Managing Attorney Ron Skufca has been active in the Collaborative Law process for over 15 years, having received advanced training in this highly specialized conflict resolution process and being an active member in the NC Civil Collaborative Association and the Charlotte Collaborative Divorce Professionals organizations. Collaborative Law is often described in contrast to courtroom litigation, with the collaborative law approach being a way to save time, money, and preserve relationships (read more in some of our previous blogs: “Collaborative Law: How Does it Work and is it Right For Me” and “Collaborative Law: An Oxymoron or an Effective Approach to Legal Disputes?”
There are, however, other approaches to dispute resolution, such as Mediation, that are more like the Collaborative Law approach but with some key differences. Mediation as a form of dispute resolutions can easily be confused with Collaborative Law since both are touted as a way to resolve disputes in a more peaceful and cooperative way.
What is Mediation?
Mediation is an alternative dispute resolution process that is often used during the course of active litigation in a final effort to resolve the dispute prior to trial. In Mediation, a neutral third party is agreed upon by the parties & their attorneys to help reach agreement on the issues or claims that are the basis for the underlying lawsuit. The mediator helps identify the problems to be addressed, and acts as a go between or peacemaker between the parties and their attorneys who are advocates for their clients and their respective positions.
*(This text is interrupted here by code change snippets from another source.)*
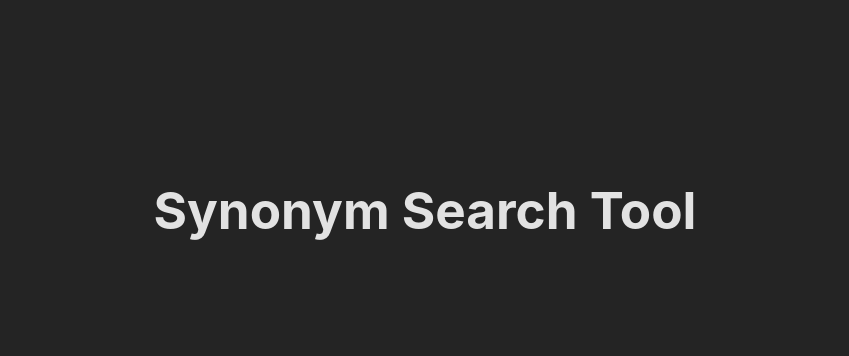
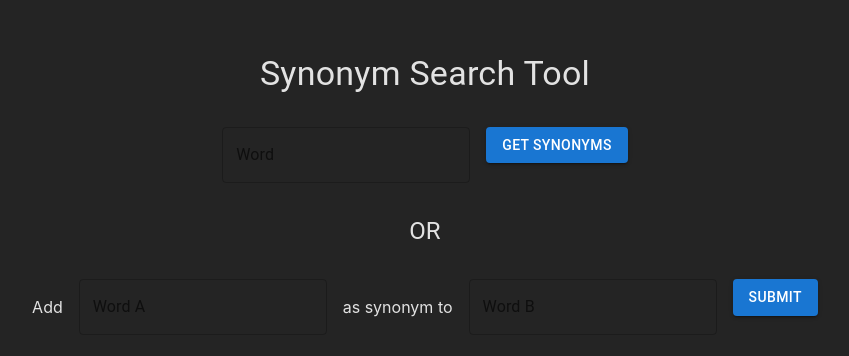
Before and after one commit to jelofsson/dotnet-synonym-search, a React (Vite) app in the folder frontend/: page / in a window 1280 px wide. Shown: the part 190-546 px from the top of the page, without its empty margins (215-1064 px from the left). Built offline with nearby package versions, Linux system fonts and the light colour scheme.

Commit message:
Add Api and components AddSynonymForm, GetSynonymForm

```diff
--- a/frontend/src/App.css
+++ b/frontend/src/App.css
@@ -4,3 +4,7 @@
   padding: 2rem;
   text-align: center;
 }
+
+.App h1 {
+  margin-top: 0;
+}
--- a/frontend/src/App.tsx
+++ b/frontend/src/App.tsx
@@ -1,12 +1,25 @@
 import "./App.css";
+import { AddSynonymForm, GetSynonymsForm } from "./components";
+import { Container, Typography, Box } from "@mui/material";
 
 function App() {
   return (
-    <>
-      <div>
-        <h1>Synonym Search Tool</h1>
-      </div>
-    </>
+    <Container maxWidth="md">
+      <Typography variant="h4" component="h1" gutterBottom align="center">
+        Synonym Search Tool
+      </Typography>
+      <Box my={4}>
+        <Box mb={4} display="flex" justifyContent="center">
+          <GetSynonymsForm />
+        </Box>
+        <Typography variant="h5" component="h2" gutterBottom align="center">
+          OR
+        </Typography>
+        <Box mt={4} display="flex" justifyContent="center">
+          <AddSynonymForm />
+        </Box>
+      </Box>
+    </Container>
   );
 }
 
--- a/frontend/src/api.ts
+++ b/frontend/src/api.ts
@@ -1,12 +1,19 @@
-const addSynonym = async (word: string, synonym: string) => {
-  const response = await fetch("http://localhost:3001/synonyms", {
+const addSynonym = async (WordA: string, WordB: string) => {
+  const response = await fetch("https://localhost:7275/api/synonym/add", {
     method: "POST",
     headers: {
       "Content-Type": "application/json",
     },
-    body: JSON.stringify({ word, synonym }),
+    body: JSON.stringify({ WordA, WordB }),
   });
   return response.json();
 };
 
-export { addSynonym };
+const GetSynonyms = async (word: string) => {
+  const response = await fetch(
+    `https://localhost:7275/api/synonym/lookup?word=${word}`,
+  );
+  return response.json();
+};
+
+export { addSynonym, GetSynonyms };
--- /dev/null
+++ b/frontend/src/components/AddSynonymForm/AddSynonymForm.tsx
@@ -0,0 +1,98 @@
+import React, { FormEvent, ChangeEvent, useState } from "react";
+import {
+  Grid2 as Grid,
+  Button,
+  TextField,
+  Snackbar,
+  Alert,
+} from "@mui/material";
+import { addSynonym } from "../../api";
+
+const AddSynonymForm: React.FC = () => {
+  const [wordA, setWordA] = useState<string>("");
+  const [wordB, setWordB] = useState<string>("");
+  const [error, setError] = useState<boolean>(false);
+  const [success, setSuccess] = useState<boolean>(false);
+  const [message, setMessage] = useState<string>("");
+
+  const handleSubmit = async (e: FormEvent) => {
+    e.preventDefault();
+    if (!wordA || !wordB) {
+      setError(true);
+      setMessage("Both fields must be filled out.");
+      return;
+    }
+    try {
+      await addSynonym(wordA, wordB);
+      setSuccess(true);
+      setMessage("Synonym added successfully!");
+    } catch (err) {
+      setError(true);
+      setMessage("An error occurred while adding the synonym.");
+    }
+  };
+
+  const handleChange =
+    (setFunc: React.Dispatch<React.SetStateAction<string>>) =>
+    (e: ChangeEvent<HTMLInputElement>) => {
+      setFunc(e.target.value);
+    };
+
+  return (
+    <form onSubmit={handleSubmit}>
+      <Grid container spacing={2}>
+        <Grid item xs={2} container alignItems="center" justifyContent="center">
+          <div>Add</div>
+        </Grid>
+        <Grid item xs={5}>
+          <TextField
+            error={error}
+            fullWidth
+            variant="outlined"
+            label="Word A"
+            value={wordA}
+            onChange={handleChange(setWordA)}
+          />
+        </Grid>
+        <Grid item xs={2} container alignItems="center" justifyContent="center">
+          <div>as synonym to</div>
+        </Grid>
+        <Grid item xs={5}>
+          <TextField
+            error={error}
+            fullWidth
+            variant="outlined"
+            label="Word B"
+            value={wordB}
+            onChange={handleChange(setWordB)}
+          />
+        </Grid>
+        <Grid item xs={12}>
+          <Button type="submit" variant="contained" color="primary">
+            Submit
+          </Button>
+        </Grid>
+      </Grid>
+      <Snackbar
+        open={error || success}
+        autoHideDuration={6000}
+        onClose={() => {
+          setError(false);
+          setSuccess(false);
+        }}
+      >
+        {error ? (
+          <Alert onClose={() => setError(false)} severity="error">
+            {message}
+          </Alert>
+        ) : (
+          <Alert onClose={() => setSuccess(false)} severity="success">
+            {message}
+          </Alert>
+        )}
+      </Snackbar>
+    </form>
+  );
+};
+
+export default AddSynonymForm;
--- /dev/null
+++ b/frontend/src/components/GetSynonymsForm/GetSynonymsForm.tsx
@@ -0,0 +1,111 @@
+import React, { FormEvent, ChangeEvent, useState } from "react";
+import {
+  Grid2 as Grid,
+  Button,
+  TextField,
+  Snackbar,
+  Alert,
+  Table,
+  TableBody,
+  TableCell,
+  TableContainer,
+  TableHead,
+  TableRow,
+  Paper,
+} from "@mui/material";
+import { GetSynonyms } from "../../api";
+
+const GetSynonymsForm: React.FC = () => {
+  const [word, setWord] = useState<string>("");
+  const [synonyms, setSynonyms] = useState<string[]>([]);
+  const [error, setError] = useState<boolean>(false);
+  const [success, setSuccess] = useState<boolean>(false);
+  const [message, setMessage] = useState<string>("");
+  const [inputChanged, setInputChanged] = useState<boolean>(false);
+
+  const handleSubmit = async (e: FormEvent) => {
+    e.preventDefault();
+    if (!word) {
+      setError(true);
+      setMessage("Field must be filled out.");
+      return;
+    }
+    try {
+      const result = await GetSynonyms(word);
+      setSynonyms(result);
+      setSuccess(true);
+      setMessage("Synonym searched successfully!");
+      setInputChanged(false);
+    } catch (err) {
+      setError(true);
+      setMessage("An error occurred while searching the synonym.");
+    }
+  };
+
+  const handleChange =
+    (setFunc: React.Dispatch<React.SetStateAction<string>>) =>
+    (e: ChangeEvent<HTMLInputElement>) => {
+      setFunc(e.target.value);
+      setInputChanged(true);
+    };
+
+  return (
+    <form onSubmit={handleSubmit}>
+      <Grid container spacing={2}>
+        <Grid item xs={12}>
+          <TextField
+            error={error}
+            fullWidth
+            variant="outlined"
+            label="Word"
+            value={word}
+            onChange={handleChange(setWord)}
+          />
+        </Grid>
+        <Grid item xs={12}>
+          <Button type="submit" variant="contained" color="primary">
+            Get Synonyms
+          </Button>
+        </Grid>
+      </Grid>
+      {!inputChanged && synonyms.length > 0 && (
+        <TableContainer component={Paper}>
+          <Table>
+            <TableHead>
+              <TableRow>
+                <TableCell>Synonyms to "{word}"</TableCell>
+              </TableRow>
+            </TableHead>
+            <TableBody>
+              {synonyms.map((synonym, index) => (
+                <TableRow key={index}>
+                  <TableCell>{synonym}</TableCell>
+                </TableRow>
+              ))}
+            </TableBody>
+          </Table>
+        </TableContainer>
+      )}
+      <Snackbar
+        open={error || success}
+        autoHideDuration={6000}
+        onClose={() => {
+          setError(false);
+          setSuccess(false);
+        }}
+      >
+        {error ? (
+          <Alert onClose={() => setError(false)} severity="error">
+            {message}
+          </Alert>
+        ) : (
+          <Alert onClose={() => setSuccess(false)} severity="success">
+            {message}
+          </Alert>
+        )}
+      </Snackbar>
+    </form>
+  );
+};
+
+export default GetSynonymsForm;
--- /dev/null
+++ b/frontend/src/components/index.ts
@@ -0,0 +1,4 @@
+import AddSynonymForm from "./AddSynonymForm/AddSynonymForm";
+import GetSynonymsForm from "./GetSynonymsForm/GetSynonymsForm";
+
+export { AddSynonymForm, GetSynonymsForm };
```
Also changed, not shown: 1 other file (tests, documents, lock files or other folders).
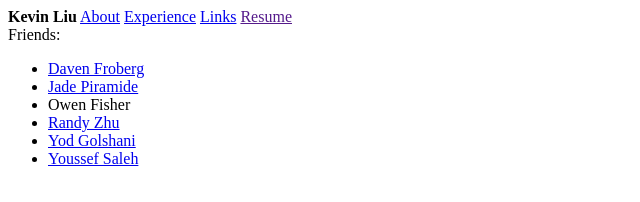
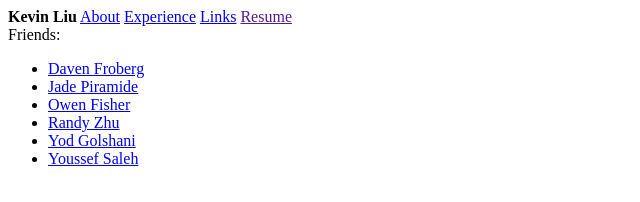
Before and after one commit to kliu04/wevie.dev, a plain HTML site: page links.html in a window 1280 px wide. Shown: the full height of the page, 0-640 px from the left. Drawn offline with Linux system fonts and the light colour scheme.

Commit message:
fix: typo

```diff
--- a/links.html
+++ b/links.html
@@ -14,7 +14,7 @@
     <ul>
         <li><a href="https://davenfroberg.github.io/">Daven Froberg</a></li>
         <li><a href="https://jirami.de/">Jade Piramide</a></li>
-        <li><a href="https://owen-portfolio-git-main-owens-projects-e5b63a60.vercel.app/"></a>Owen Fisher</li>
+        <li><a href="https://owen-portfolio-git-main-owens-projects-e5b63a60.vercel.app/">Owen Fisher</a></li>
         <li><a href="https://randyzhu.com/">Randy Zhu</a></li>
         <li><a href="https://golshani.ca/">Yod Golshani</a></li>
         <li><a href="https://youssefsaleh.com">Youssef Saleh</a></li>
```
What is Collaborative Law?
In contrast, the Collaborative Law process starts by the parties entering into a contract that eliminates the ability for the parties to file a lawsuit. Thereafter, if the parties and their counsel utilize the services of a mediator to reach a mutual agreement, then it is in a forum where each party has an attorney trained in the Collaborative Law process working to obtain the best overall outcome that meets the parties’ respective needs and interests, instead of advocating for an outcome that supports their client’s position. In Collaborative Law, attorneys participate in a series of meetings with their clients and involve mutually agreed upon joint experts or professionals such as CPAs or other financial experts, mental health specialists, and therapists, and sometimes a mediator to assist in overcoming any stubborn sticking points standing in the way of reaching a final mutual agreement.
Both approaches can save parties time, money and help preserve relationships compared to courtroom litigation. Which approach to use depends on whether litigation has already been filed, and the ability of the parties to actively participate in obtaining a mutual agreement, as opposed to only advocating for a position.